These microphones can handle high sound pressure levels of kick drums, guitar guitar, and bass guitar amps without distorting the sound.
They are also excellent for recording individual instruments in a band. Their cardioid polar pattern effectively isolates the sound source being recorded, and their noise rejection capability minimizes sound bleed from other instruments into the mic.
The Electro-Voice RE20, however, might be more suited than the Shure SM7B for a lead vocalist or guitarist who needs that extra presence boost in the top end to cut through a mix.
The Shure SM7B and the Electro-Voice RE20 are the two most popular mics that have stood the test of time, proving their mettle in the world of dynamic microphones. Their legacy, spanning nearly half a century, is a testament to their unmatched quality and performance.
While both are excellent microphones with unique strengths and characteristics, the choice between them is deeply personal and influenced by individual needs and preferences.
For budding podcasters, seasoned radio hosts, or even musicians, the decision between these two titans can be daunting. But remember, there’s no wrong choice here. Both microphones promise exceptional sound quality, durability, and a professional touch to any recording.
In the end, it’s not about which microphone is objectively better; it’s about which one resonates with you and complements your voice or instrument the best. Whether you lean towards the warm and smooth tones of the Shure SM7B or the crisp clarity of the RE20, you’re investing in a piece of audio history, a tool that has been trusted by professionals for decades.
As the world of content creation continues to evolve, these microphones remain steadfast, capturing moments, stories, and melodies for generations to come. Whichever you choose, you’re not just buying a microphone; you’re becoming a part of a legacy.
|Specifications||Shure SM7B||Electro-Voice RE20|
|Transducer Type||Dynamic (moving coil)||Dynamic (moving coil)|
|Frequency Response||50 Hz to 20,000 Hz||45 Hz to 18,000 Hz|
|Sensitivity||-59 dBV/Pa (1.12 mV/Pa) @1kHz||-56.5 dBV/Pa (1.5 mV/Pa) @1kHz|

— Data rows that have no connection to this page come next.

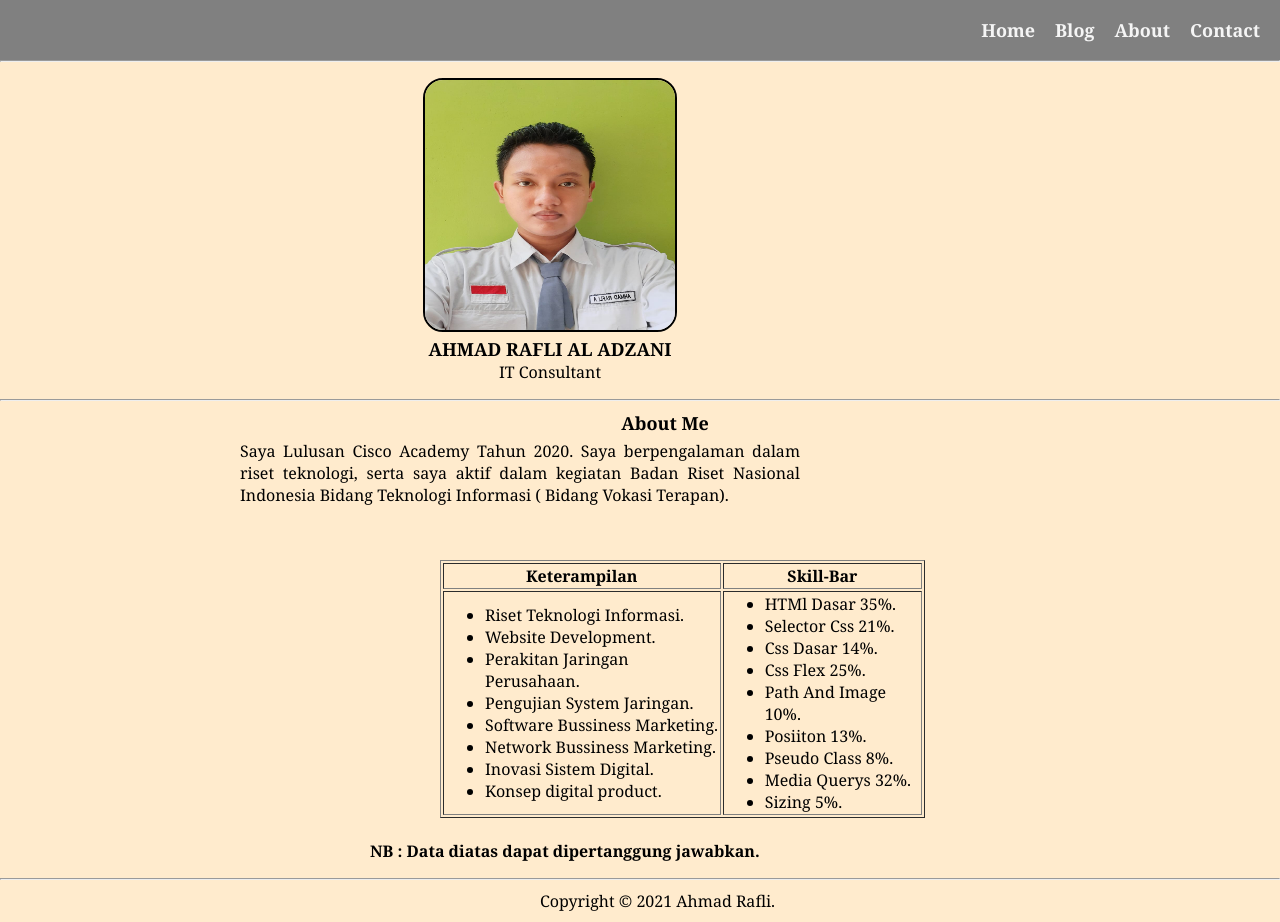
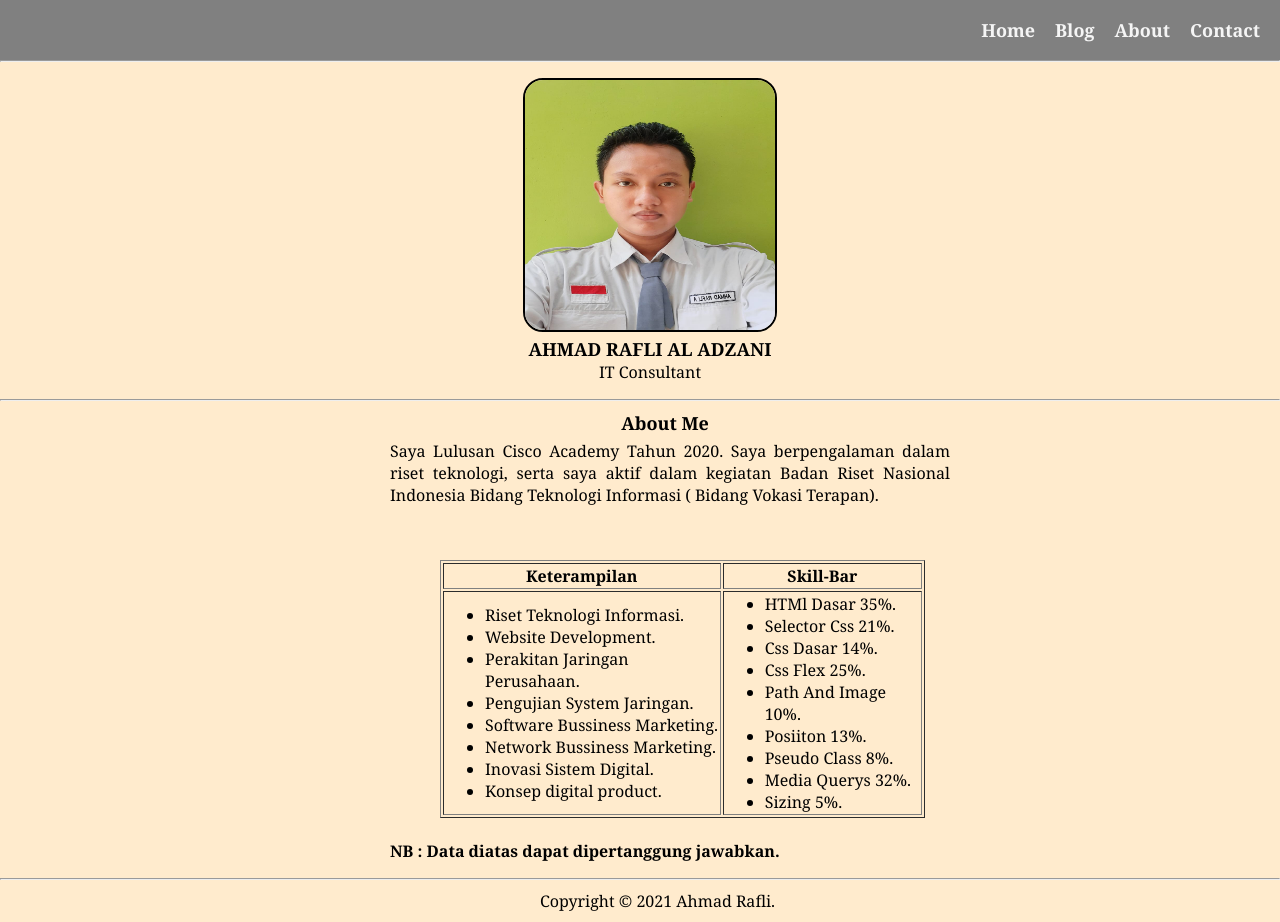
Before and after one commit to Mepopo-Class/html-css, a plain HTML site: page rafli/Belajar7.html in a window 1280 px wide. Drawn offline with Linux system fonts and the light colour scheme.

Commit message:
Revisi Task

```diff
--- a/rafli/Belajar7.html
+++ b/rafli/Belajar7.html
@@ -130,7 +130,7 @@
         article > h2
         {
             text-align: left;
-            margin-left: 100px;
+            margin-left: 107px;
             margin-top: 5px;
         }
         article > p
@@ -158,7 +158,7 @@
      .about-me
       {
          text-align: justify;
-         margin-left: 200px;
+         margin-left: 350px;
          margin-top: 5px;
       }
       img
@@ -171,7 +171,7 @@
       .grow
       {
           justify-content: center;
-          margin-left: 250px;
+          margin-left: 350px;
       }
       article > h2
       {
@@ -187,7 +187,7 @@
       }
       .NB
       {
-          margin-left: 30px;
+          margin-left: 50px;
       }
      footer
      {
```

|Weight||850g (1.877 lbs)||735g (1.62 lbs)|
|Accessories||Foam windscreen, close-talk windscreen, and locking yoke mount||Stand mount, carry case|
- Bass roll-off and mid-range boost filter switches with graphic display
- Internal air suspension shock isolation
- Yoke mounting with captive stand nut for easy mounting
- 400 Hz bass roll-off switch
- Variable-D technology for controlling proximity effect
- Humbucking coil guards against line hum